This paper describes and analyzes food sharing among the Aka hunter-gatherers in northeastern Congo, based on quantitative data collected during long-term field research. First, the social connotation of the “possession” of food among the Aka is analyzed. Like in other hunter-gatherer societies, Aka “possession” of food can be revealed only through the analysis of actual food sharing process. The “ownership” does not mean the exclusive right over the food, but indicates the right to perform the sharing. The “owners” of food have little room to decide whether food is shared or not. Their main concern about food sharing is how to share it; which parts of food are given to whom. The concept of “ownership” produces the “giver” and “receiver, ” thus connecting food sharing with the social relationship in the Aka society. Second, informal nature of food sharing is described. Fluidity is one of the characteristics of the residential group of the Aka. As camp size and composition vary, the owners change their choice of who the receivers of food are. This choice is not determined by the formal social relationship such as kinship, but by “face-to-face” relationship created in the residential group. This may be one of the core characteristics of food sharing in isolated small group.
This study describes the folk classifications of cultivated plant varieties among the Malo with special reference to their classifications of boyna, taro [Colocasia esculenta (L.) Schott] and uutsa, enset [Ensete ventricosum (Welw.) Cheesman.]. The Malo, one of the Omotic-speaking agricultural peoples, live in the steep mountainous area of Southwestern Ethiopia, whose elevations range from 600m to 3, 400m above the sea level. Their population is about 70, 000. The people cultivate about eighty kinds of plants, and give them vernacular names almost in accordance to taxonomic species. However, this classification differs from the botanical taxonomy because it is basically a practical classification based on the way they cultivate and utilize. Thus, I call these vernacular names ‘folk species’. They recognize varieties among the twenty-three folk species which most of the people cultivate. In particular, they recognize a number of varieties among the root and cereal crops which are important staple foods. Furthermore, they classify several major varieties of taro and enset into ‘sub-varieties’ according to the slight differences in color of the petiole or pseudostem. Therefore, there is a tendency for the plants which most of the people cultivate and value highly to be classified in detail. It may be partly due to their interests which vary with the degree of each plant's importance to them. But from my observation in the fields, those plants that are classified in detail exhibit great variation in morphology and color. Then it seems quite natural for them to be classified into such large numbers. Such great variation among cultivated plants is now considered to have been formed in the interactive processes between the human and the plants. I think, in the processes, the selection has been for those plants that are valued highly and paid much attention to. It is indicated by the Malo behavior to their cultivated plants that they add into their varieties' inventory what are considered new to them. In this light, the Malo folk classifications of cultivated plants is thought to be understood as suggesting such selection processes and reflecting the interactive relationships between the people and the plants.

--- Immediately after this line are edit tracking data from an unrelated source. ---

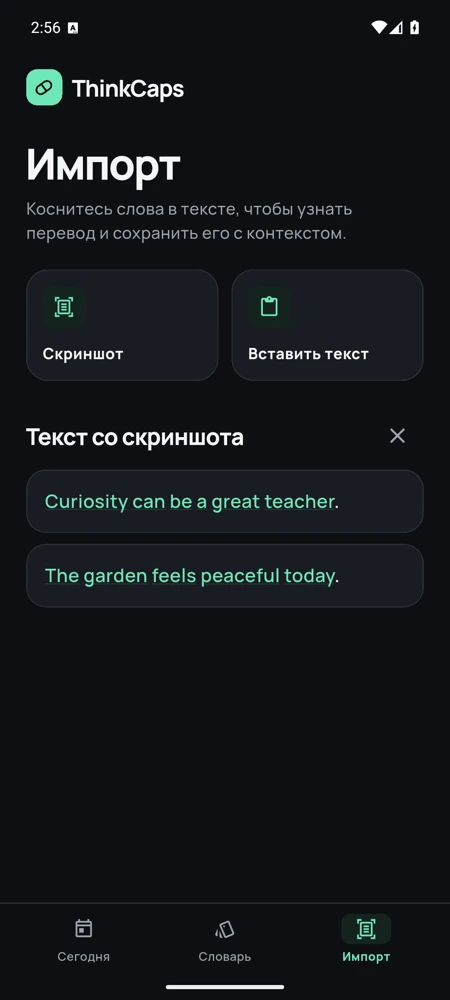
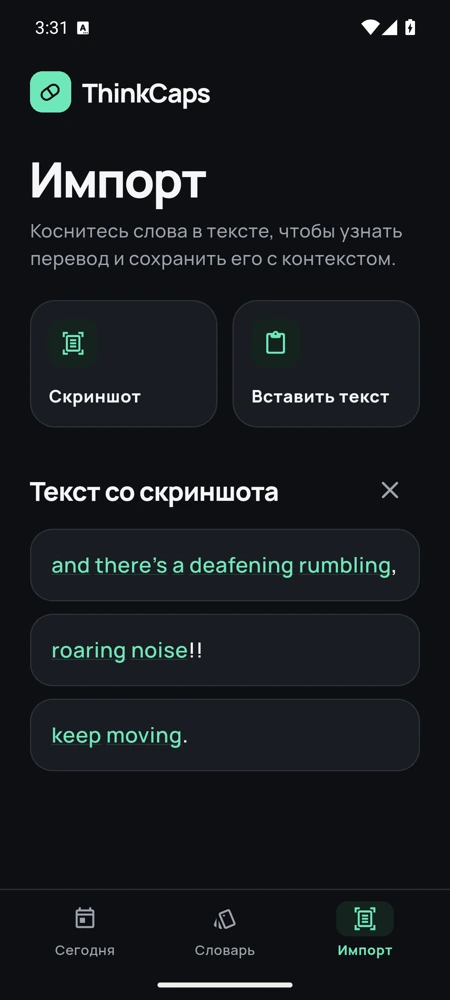
Fit long review words and lowercase OCR text

diff --git a/lib/src/review_screen.dart b/lib/src/review_screen.dart
@@ -8,6 +8,8 @@ import 'package:flutter/services.dart';
 import 'design.dart';
 import 'lexicon.dart';
 
+final _wordSeparator = RegExp(r'\s+');
+
 class ReviewScreen extends StatefulWidget {
   const ReviewScreen({super.key, required this.queue, required this.onGrade});
   final List<ReviewCard> queue;
@@ -324,6 +326,8 @@ class _CardFace extends StatelessWidget {
   Widget build(BuildContext context) {
     final code = back ? card.direction.answerCode : card.direction.promptCode;
     final content = back ? card.answer : card.prompt;
+    final fontSize = content.length > 28 ? 31.0 : 44.0;
+    final termStyle = heading.copyWith(fontSize: fontSize);
     return Panel(
       padding: const EdgeInsets.all(22),
       radius: 27,
@@ -360,11 +364,26 @@ class _CardFace extends StatelessWidget {
                 primary: false,
                 child: Column(
                   children: [
-                    Text(
-                      content,
-                      textAlign: TextAlign.center,
-                      style: heading.copyWith(
-                        fontSize: content.length > 28 ? 31 : 44,
+                    Semantics(
+                      label: content,
+                      excludeSemantics: true,
+                      child: Wrap(
+                        alignment: WrapAlignment.center,
+                        spacing:
+                            MediaQuery.textScalerOf(context).scale(fontSize) *
+                            .2,
+                        children: [
+                          for (final word in content.split(_wordSeparator))
+                            FittedBox(
+                              fit: BoxFit.scaleDown,
+                              child: Text(
+                                word,
+                                softWrap: false,
+                                maxLines: 1,
+                                style: termStyle,
+                              ),
+                            ),
+                        ],
                       ),
                     ),
                     if (back && card.entry.context.isNotEmpty) ...[

diff --git a/test/screenshot_import_test.dart b/test/screenshot_import_test.dart
@@ -1,0 +1,51 @@
+import 'package:flutter/material.dart';
+import 'package:flutter/rendering.dart';
+import 'package:flutter/services.dart';
+import 'package:flutter_test/flutter_test.dart';
+import 'package:thinkcaps/main.dart';
+
+void main() {
+  testWidgets('screenshot text and saved context are lowercase', (
+    tester,
+  ) async {
+    const channel = MethodChannel('app.thinkcaps/bridge');
+    final messenger =
+        TestDefaultBinaryMessengerBinding.instance.defaultBinaryMessenger;
+    Map<Object?, Object?>? saved;
+    messenger.setMockMethodCallHandler(channel, (call) async {
+      return switch (call.method) {
+        'scanScreenshot' => 'THE OLD COMPASS POINTS NORTH.',
+        'translate' => 'компас',
+        'saveEntry' => saved = call.arguments as Map<Object?, Object?>,
+        _ => [],
+      };
+    });
+    addTearDown(() => messenger.setMockMethodCallHandler(channel, null));
+
+    await tester.pumpWidget(const ThinkCapsApp());
+    await tester.pumpAndSettle();
+    await tester.tap(find.text('Импорт').last);
+    await tester.pumpAndSettle();
+    await tester.tap(find.text('Скриншот'));
+    await tester.pumpAndSettle();
+
+    const sentence = 'the old compass points north.';
+    final richText = find.byWidgetPredicate(
+      (widget) => widget is RichText && widget.text.toPlainText() == sentence,
+    );
+    final paragraph = tester.renderObject<RenderParagraph>(richText);
+    final compass = paragraph
+        .getBoxesForSelection(
+          const TextSelection(baseOffset: 8, extentOffset: 15),
+        )
+        .single;
+    await tester.tapAt(paragraph.localToGlobal(compass.toRect().center));
+    await tester.pumpAndSettle();
+    await tester.tap(find.text('Сохранить'));
+    await tester.pumpAndSettle();
+
+    expect(saved?['english'], 'compass');
+    expect(saved?['context'], sentence);
+    await tester.pumpWidget(const SizedBox());
+  });
+}

diff --git a/test/review_test.dart b/test/review_test.dart
@@ -55,4 +55,52 @@ void main() {
     expect(find.text('Повторение завершено'), findsOneWidget);
     expect(tester.takeException(), isNull);
   });
+
+  testWidgets('long words fit without splitting at a narrow screen width', (
+    tester,
+  ) async {
+    tester.view.devicePixelRatio = 1;
+    tester.view.physicalSize = const Size(360, 800);
+    addTearDown(tester.view.resetPhysicalSize);
+    addTearDown(tester.view.resetDevicePixelRatio);
+    const longEnglish = 'uncompromisingly-long-description';
+    const longRussian = 'Оглушительными';
+    final fresh = ReviewState(due: DateTime.utc(2026, 11, 18));
+    final entry = Entry(
+      id: 1,
+      english: 'an $longEnglish',
+      russian: longRussian,
+      context: '',
+      automatic: true,
+      forward: fresh,
+      reverse: fresh,
+    );
+    await tester.pumpWidget(
+      MaterialApp(
+        theme: appTheme(),
+        home: ReviewScreen(
+          queue: [ReviewCard(entry, Direction.enToRu)],
+          onGrade: (_, _) async {},
+        ),
+      ),
+    );
+
+    Rect expectFittedWord(String word) {
+      final finder = find.text(word);
+      final widget = tester.widget<Text>(finder);
+      expect(widget.maxLines, 1);
+      expect(widget.softWrap, isFalse);
+      final bounds = tester.getRect(finder);
+      expect(bounds.left, greaterThanOrEqualTo(45.9));
+      expect(bounds.right, lessThanOrEqualTo(314.1));
+      return bounds;
+    }
+
+    final englishBounds = expectFittedWord(longEnglish);
+    expect(englishBounds.top, greaterThan(tester.getRect(find.text('an')).top));
+    await tester.tap(find.text('Показать перевод'));
+    await tester.pumpAndSettle();
+    expectFittedWord(longRussian);
+    expect(tester.takeException(), isNull);
+  });
 }

diff --git a/lib/main.dart b/lib/main.dart
@@ -193,7 +193,7 @@ class _HomeState extends State<_Home> with WidgetsBindingObserver {
     try {
       final result = await _platform.scanScreenshot();
       if (mounted && result != null && revision == _importRevision) {
-        _setImport(result, 'Текст со скриншота');
+        _setImport(result.toLowerCase(), 'Текст со скриншота');
       }
     } on PlatformException {
       if (mounted) {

Over the past few decades, a considerable number of studies have been made on the people living around the Omo river in Southwest Ethiopia. However the study of the Banna ethnic group, which lives in the woodland area of the east bank of the Omo, has not been attempted since Ad. Jensen conducted his 40 day research in the 1950s. In this article, I consider some aspects of the relations between the Banna and the Ari through analysis of the oral histories of the bitas, the chiefs of the Banna. The Banna has two chief-lineages, each of which has its own territory: the West, which is divided into three sub-chief (kogo-bita) territories, and the East, divided into five. According to the histories, two Banna chief-lineages seemed to have origins from those of the Ari, a northern neighbouring ethnic group, and both belong to the Gata clan. Banna society is organized into “moieties”, called Binnas and Galabu, and each moiety consists of several clans. On the one hand, the Gata is a representative clan of Binnas from which chiefs come and is one of Banna's largest clans. On the other hand, the Gasi, another large clan, is thought to be at the core of the Galabu moiety. As a result, the Binnas moiety is recognized as the chiefs' moiety, and the Galabu moiety can be thought of as a descendant of proto-Banna or people originating from various sources. When analysing lineage histories that say the bitas immigrated from the Ani to the Banna, we should not ignore details which emphasizes many traits of Ari origin. For example, the founder of the chiefs' lineages, interestingly named Wuloa both in the West and East, brought coffee, iron goods, and pots. All of these items are regarded by Banna people as being Ari technologies. Wuloa of East Banna demanded sheep, not goat, as a sacrifice animal when performing rituals. For the Banna people, sacrificing sheep is an Ari style ritual, contrary to their use of goats. This coincides with the interesting point that people of the Galabu moiety say that the Binnas is of Ari descent, and that only Galabu are pure Banna. In conclusion, I should point out (1) we can understand chiefs' histories as identity-shift stories from Ari to Banna, (2) we can understand the Binnas-Galabu “dualism” as a structure between the chief-related clan group and non-related clan group, and (3) we can find a kind of indigenous typology in their narratives classifying some attributes to the Banna, and others to the Ari.